Records from a data collection
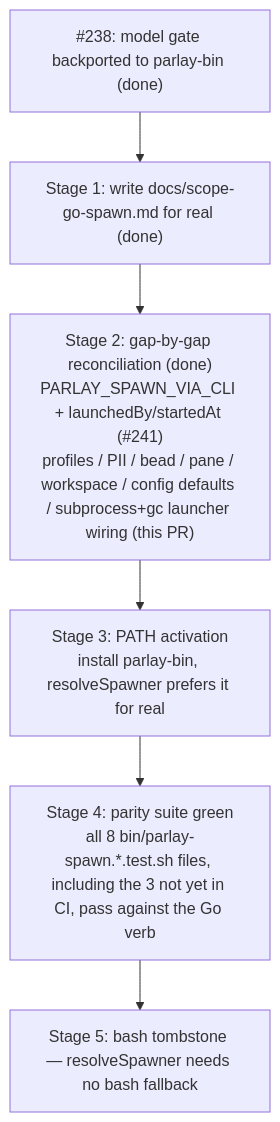
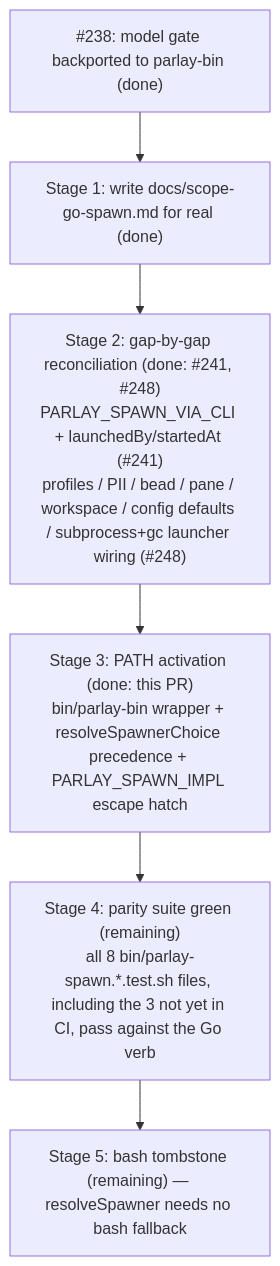
Before and after one commit to trillium/parlay: the diagram in docs/scope-go-spawn.md, drawn with Mermaid. The commit also changed other lines of this file and 9 other files, not shown here.

First line of the commit message:
Go spawn port Stage 4: PATH activation + resolveSpawner precedence

````diff
--- a/docs/scope-go-spawn.md
+++ b/docs/scope-go-spawn.md
@@ -307,8 +318,8 @@
 ```mermaid
 flowchart TB
     M1["#238: model gate backported to parlay-bin (done)"] --> S["Stage 1: write docs/scope-go-spawn.md for real (done)"]
-    S --> R1["Stage 2: gap-by-gap reconciliation (done)<br/>PARLAY_SPAWN_VIA_CLI + launchedBy/startedAt (#241)<br/>profiles / PII / bead / pane / workspace / config defaults / subprocess+gc launcher wiring (this PR)"]
-    R1 --> R2["Stage 3: PATH activation<br/>install parlay-bin, resolveSpawner prefers it for real"]
-    R2 --> R3["Stage 4: parity suite green<br/>all 8 bin/parlay-spawn.*.test.sh files, including the 3 not yet in CI, pass against the Go verb"]
-    R3 --> T["Stage 5: bash tombstone — resolveSpawner needs no bash fallback"]
+    S --> R1["Stage 2: gap-by-gap reconciliation (done: #241, #248)<br/>PARLAY_SPAWN_VIA_CLI + launchedBy/startedAt (#241)<br/>profiles / PII / bead / pane / workspace / config defaults / subprocess+gc launcher wiring (#248)"]
+    R1 --> R2["Stage 3: PATH activation (done: this PR)<br/>bin/parlay-bin wrapper + resolveSpawnerChoice precedence + PARLAY_SPAWN_IMPL escape hatch"]
+    R2 --> R3["Stage 4: parity suite green (remaining)<br/>all 8 bin/parlay-spawn.*.test.sh files, including the 3 not yet in CI, pass against the Go verb"]
+    R3 --> T["Stage 5: bash tombstone (remaining) — resolveSpawner needs no bash fallback"]
 ```
````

The task: Return a copy of each line in the entries that contains "activation".

Response to this exercise:
Go spawn port Stage 4: PATH activation + resolveSpawner precedence
-    R1 --> R2["Stage 3: PATH activation<br/>install parlay-bin, resolveSpawner prefers it for real"]
+    R1 --> R2["Stage 3: PATH activation (done: this PR)<br/>bin/parlay-bin wrapper + resolveSpawnerChoice precedence + PARLAY_SPAWN_IMPL escape hatch"]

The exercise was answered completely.